A Cadaveric Study
Ralph E. Gay, M.D., D.C et al
All distraction conditions markedly reduced nucleus pressure compared to either simulated standing or lying. There was no difference between distraction with flexion and distraction with extension in regard to posterior annulus compressive stress.
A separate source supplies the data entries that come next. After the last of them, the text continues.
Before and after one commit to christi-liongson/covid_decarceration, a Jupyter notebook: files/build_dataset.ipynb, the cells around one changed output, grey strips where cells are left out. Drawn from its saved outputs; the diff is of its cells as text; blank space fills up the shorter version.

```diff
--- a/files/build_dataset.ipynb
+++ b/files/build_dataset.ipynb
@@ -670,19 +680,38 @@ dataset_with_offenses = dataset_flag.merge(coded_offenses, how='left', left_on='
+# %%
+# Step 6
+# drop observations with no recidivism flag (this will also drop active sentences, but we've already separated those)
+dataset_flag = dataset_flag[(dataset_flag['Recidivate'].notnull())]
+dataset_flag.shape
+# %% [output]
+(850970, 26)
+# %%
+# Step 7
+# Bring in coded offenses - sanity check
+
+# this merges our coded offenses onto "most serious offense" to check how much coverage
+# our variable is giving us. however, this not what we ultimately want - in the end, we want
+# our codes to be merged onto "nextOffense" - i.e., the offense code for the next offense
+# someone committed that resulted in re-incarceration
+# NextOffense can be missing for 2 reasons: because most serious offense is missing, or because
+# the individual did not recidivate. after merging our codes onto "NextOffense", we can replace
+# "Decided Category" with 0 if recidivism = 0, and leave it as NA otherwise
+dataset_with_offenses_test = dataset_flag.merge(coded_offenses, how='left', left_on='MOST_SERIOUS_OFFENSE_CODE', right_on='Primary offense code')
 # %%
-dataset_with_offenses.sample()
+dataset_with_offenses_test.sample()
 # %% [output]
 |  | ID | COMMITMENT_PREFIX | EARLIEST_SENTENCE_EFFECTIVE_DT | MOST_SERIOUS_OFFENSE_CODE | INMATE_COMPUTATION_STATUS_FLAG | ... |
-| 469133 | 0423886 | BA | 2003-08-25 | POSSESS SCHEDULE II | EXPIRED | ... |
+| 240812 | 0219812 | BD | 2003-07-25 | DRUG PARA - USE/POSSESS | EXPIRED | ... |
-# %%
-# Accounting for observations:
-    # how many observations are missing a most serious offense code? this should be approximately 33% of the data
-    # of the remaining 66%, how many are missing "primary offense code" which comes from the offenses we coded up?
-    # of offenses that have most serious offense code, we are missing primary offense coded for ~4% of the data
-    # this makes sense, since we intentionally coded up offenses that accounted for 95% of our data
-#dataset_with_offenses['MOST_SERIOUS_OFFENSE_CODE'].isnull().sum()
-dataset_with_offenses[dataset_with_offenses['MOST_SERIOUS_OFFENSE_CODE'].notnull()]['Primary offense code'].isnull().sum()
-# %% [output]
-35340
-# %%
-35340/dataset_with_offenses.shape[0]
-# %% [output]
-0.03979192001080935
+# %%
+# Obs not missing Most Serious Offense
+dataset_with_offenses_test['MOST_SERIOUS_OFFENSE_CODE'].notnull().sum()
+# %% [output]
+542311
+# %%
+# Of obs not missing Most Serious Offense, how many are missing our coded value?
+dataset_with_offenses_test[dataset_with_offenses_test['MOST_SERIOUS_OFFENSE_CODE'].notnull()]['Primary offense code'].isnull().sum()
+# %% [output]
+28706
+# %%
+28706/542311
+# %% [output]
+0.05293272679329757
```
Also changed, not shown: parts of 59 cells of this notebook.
Discs with little or no degeneration appeared to distributed compressive stress differently than those with moderate or severe degeneration.
Dr. Kennedy comment: I point to this study to iterate that the effects of distraction are not dependent on “flexion” (or extension). Proponents of F/D seem to believe that there are necessary benefits to the flexion-phase, however it’s benefits are that of distraction: flexion achieved just 65% the ‘decompression’ achieved via ‘distraction’. IF your goal is to create decompression axial distraction-traction is the biomechanical choice…flexing just adds a less-effective transmission of distraction and often untenable stress/strain on spinal structures that prefer NOT being flexed.